Recorded data:
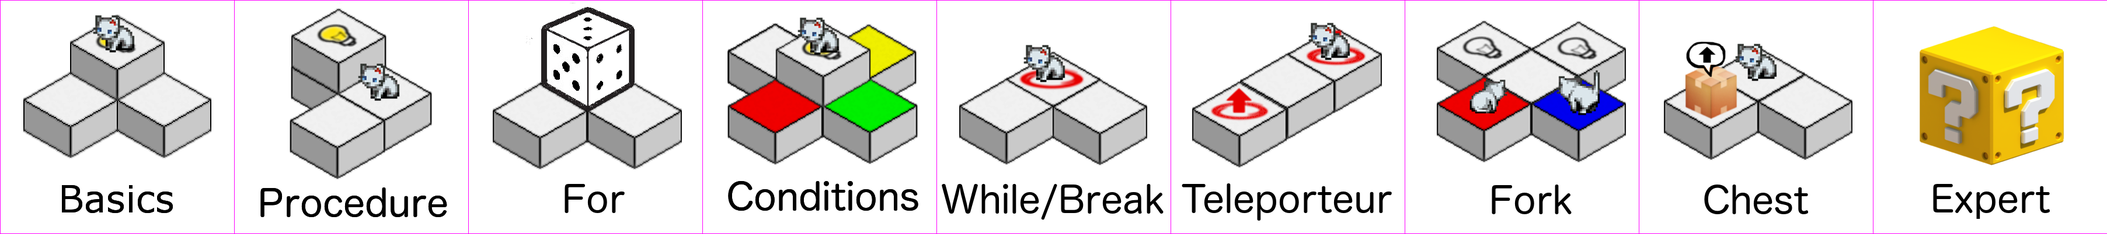
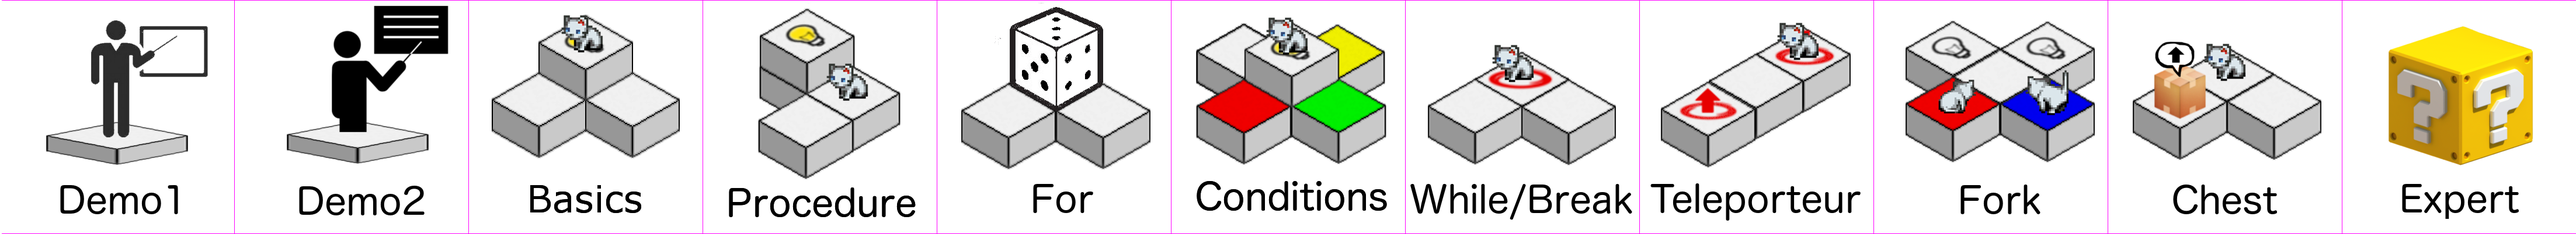
ca affiche le demo

diff --git a/src/UI/Menu_Level.java b/src/UI/Menu_Level.java
@@ -46,7 +46,7 @@ public class Menu_Level extends Menu
 		returnMenu.setTextureRect(new IntRect(1,1,100,100));
 
 		Sprite spr;
-		for (int i = 0 ; i < 9 ; i++)
+		for (int i = 0 ; i < 11 ; i++)
 		{
 			spr = new Sprite();
 			spr.setTexture(Ressources.TEXTURE.getTexture(TEXTURE.MONDE));
@@ -106,7 +106,7 @@ public class Menu_Level extends Menu
 
 	public void afficher()
 	{
-		if(nbr_monde < 8)
+		if(nbr_monde < 10)
 			Graphic.SFML.draw(fleche_right);
 		for(Sprite spr: aura_list)
 			Graphic.SFML.draw(spr);
@@ -149,8 +149,56 @@ public class Menu_Level extends Menu
 		{
 			for (int i = 0; i< monde_list.size() ; i++)
 				for (int j=0; j < nbr_level_list.get(i).size(); j++)
-				{	
+				{
 					if (i == 0 && Graphic.isOnSprite(nbr_level_list.get(i).get(j)))
+					{
+						storeLevel(i, j);
+						if (j == 0)
+						{
+							Reader.read("levels/Demo1.xml");
+							return;
+						}
+						else if (j == 1)
+						{
+							Reader.read("levels/Demo2.xml");
+							return;
+						}
+						else if (j == 2)
+						{
+							Reader.read("levels/Demo3.xml");
+							return;
+						}
+						else if (j == 3)
+						{
+							Reader.read("levels/Demo4.xml");
+							return;
+						}
+					}
+					if (i == 1 && Graphic.isOnSprite(nbr_level_list.get(i).get(j)))
+					{
+						storeLevel(i, j);
+						if (j == 0)
+						{
+							Reader.read("levels/Demo5.xml");
+							return;
+						}
+						else if (j == 1)
+						{
+							Reader.read("levels/Demo6.xml");
+							return;
+						}
+						else if (j == 2)
+						{
+							Reader.read("levels/Demo7.xml");
+							return;
+						}
+						else if (j == 3)
+						{
+							Reader.read("levels/Demo8.xml");
+							return;
+						}
+					}
+					if (i == 2 && Graphic.isOnSprite(nbr_level_list.get(i).get(j)))
 					{
 						storeLevel(i, j);
 						if (j == 0)
@@ -174,7 +222,7 @@ public class Menu_Level extends Menu
 							return;
 						}
 					}
-					else if (i == 1 && Graphic.isOnSprite(nbr_level_list.get(i).get(j)))
+					else if (i == 3 && Graphic.isOnSprite(nbr_level_list.get(i).get(j)))
 					{
 						storeLevel(i, j);
 						if (j == 0)
@@ -194,7 +242,7 @@ public class Menu_Level extends Menu
 						}
 
 					}
-					else if(i == 2 && Graphic.isOnSprite(nbr_level_list.get(i).get(j)))
+					else if(i == 4 && Graphic.isOnSprite(nbr_level_list.get(i).get(j)))
 					{
 						storeLevel(i, j);
 						if (j == 0)
@@ -211,7 +259,7 @@ public class Menu_Level extends Menu
 						}
 
 					}
-					else if (i == 3 && Graphic.isOnSprite(nbr_level_list.get(i).get(j)))
+					else if (i == 5 && Graphic.isOnSprite(nbr_level_list.get(i).get(j)))
 					{
 						storeLevel(i, j);
 						if (j == 0)
@@ -232,12 +280,12 @@ public class Menu_Level extends Menu
 						//						else if( j == 3)
 						//							Reader.read("levels/levelifthenelse-4.xml");
 					}
-					else if (i == 4 && Graphic.isOnSprite(nbr_level_list.get(i).get(j)))
+					else if (i == 6 && Graphic.isOnSprite(nbr_level_list.get(i).get(j)))
 					{
 						storeLevel(i, j);
 						//Niveau while
 					}
-					else if (i == 5 && Graphic.isOnSprite(nbr_level_list.get(i).get(j)))
+					else if (i == 7 && Graphic.isOnSprite(nbr_level_list.get(i).get(j)))
 					{
 						storeLevel(i, j);
 						if (j == 0)
@@ -261,7 +309,7 @@ public class Menu_Level extends Menu
 							return;
 						}
 					}
-					else if (i == 6 && Graphic.isOnSprite(nbr_level_list.get(i).get(j)))
+					else if (i == 8 && Graphic.isOnSprite(nbr_level_list.get(i).get(j)))
 					{
 						storeLevel(i, j);
 						if (j == 0)
@@ -285,7 +333,7 @@ public class Menu_Level extends Menu
 							return;
 						}
 					}
-					else if (i == 7 && Graphic.isOnSprite(nbr_level_list.get(i).get(j)))
+					else if (i == 9 && Graphic.isOnSprite(nbr_level_list.get(i).get(j)))
 					{
 						storeLevel(i, j);
 						if (j == 0)
@@ -307,7 +355,7 @@ public class Menu_Level extends Menu
 						//						else if( j == 3)
 						//							Reader.read("levels/levelchest-4.xml");
 					}
-					else if (i == 8 && Graphic.isOnSprite(nbr_level_list.get(i).get(j)))
+					else if (i == 10 && Graphic.isOnSprite(nbr_level_list.get(i).get(j)))
 					{
 						storeLevel(i, j);
 						//Niveau expert
@@ -316,7 +364,7 @@ public class Menu_Level extends Menu
 				}
 
 			if(Graphic.isOnSprite(fleche_right))
-				if(nbr_monde < 8) //Nombre de monde
+				if(nbr_monde < 10) //Nombre de monde
 					nbr_monde++;
 
 			if(Graphic.isOnSprite(fleche_left))

diff --git a/src/UI/Gui.java b/src/UI/Gui.java
@@ -543,23 +543,27 @@ public class Gui
     //entrer dans le niveau suivant
 	private void next()
 	{
-		if (Menu_Level.get_monde() == 0)
-			Reader.read("levels/level1"+"-"+(Menu_Level.get_level()+2)+".xml");
+	    if (Menu_Level.get_monde() == 0)
+			Reader.read("levels/Demo"+(Menu_Level.get_level()+2)+".xml");
 		else if (Menu_Level.get_monde() == 1)
+			Reader.read("levels/Demo"+(Menu_Level.get_level()+6)+".xml");
+	    else if (Menu_Level.get_monde() == 2)
+			Reader.read("levels/level1"+"-"+(Menu_Level.get_level()+2)+".xml");
+		else if (Menu_Level.get_monde() == 3)
 			Reader.read("levels/levelprocedure"+"-"+(Menu_Level.get_level()+2)+".xml");
-		else if(Menu_Level.get_monde() == 2)
+		else if(Menu_Level.get_monde() == 4)
 			Reader.read("levels/levelfor"+"-"+(Menu_Level.get_level()+2)+".xml");
-		else if(Menu_Level.get_monde() == 3)
-			Reader.read("levels/levelifthenelse"+"-"+(Menu_Level.get_level()+2)+".xml");
-//		else if(Menu_Level.get_monde() == 4)
-//			Reader.read("levels/levelifthenelse"+"-"+(Menu_Level.get_level()+2)+".xml");
 		else if(Menu_Level.get_monde() == 5)
-			Reader.read("levels/levelpoint"+"-"+(Menu_Level.get_level()+2)+".xml");
-		else if(Menu_Level.get_monde() == 6)
-			Reader.read("levels/levelfork"+"-"+(Menu_Level.get_level()+2)+".xml");
+			Reader.read("levels/levelifthenelse"+"-"+(Menu_Level.get_level()+2)+".xml");
+//		else if(Menu_Level.get_monde() == 6)
+//			Reader.read("levels/levelifthenelse"+"-"+(Menu_Level.get_level()+2)+".xml");
 		else if(Menu_Level.get_monde() == 7)
+			Reader.read("levels/levelpoint"+"-"+(Menu_Level.get_level()+2)+".xml");
+		else if(Menu_Level.get_monde() == 8)
+			Reader.read("levels/levelfork"+"-"+(Menu_Level.get_level()+2)+".xml");
+		else if(Menu_Level.get_monde() == 9)
 			Reader.read("levels/levelchest"+"-"+(Menu_Level.get_level()+2)+".xml");
-//		else if(Menu_Level.get_monde() == 8)
+//		else if(Menu_Level.get_monde() == 10)
 //			Reader.read("levels/levelexpert"+"-"+(Menu_Level.get_level()+2)+".xml");
 		Menu_Level.storeLevel(Menu_Level.get_monde(), Menu_Level.get_level()+1);
 	}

What to do: Start with the line above that contains "0 ; i < 11 ; i++)" and end with the line that contains "Graphic.SFML.draw(spr);". Write out those lines exactly, and only those.

Answer:
+		for (int i = 0 ; i < 11 ; i++)
 		{
 			spr = new Sprite();
 			spr.setTexture(Ressources.TEXTURE.getTexture(TEXTURE.MONDE));
@@ -106,7 +106,7 @@ public class Menu_Level extends Menu
 
 	public void afficher()
 	{
-		if(nbr_monde < 8)
+		if(nbr_monde < 10)
 			Graphic.SFML.draw(fleche_right);
 		for(Sprite spr: aura_list)
 			Graphic.SFML.draw(spr);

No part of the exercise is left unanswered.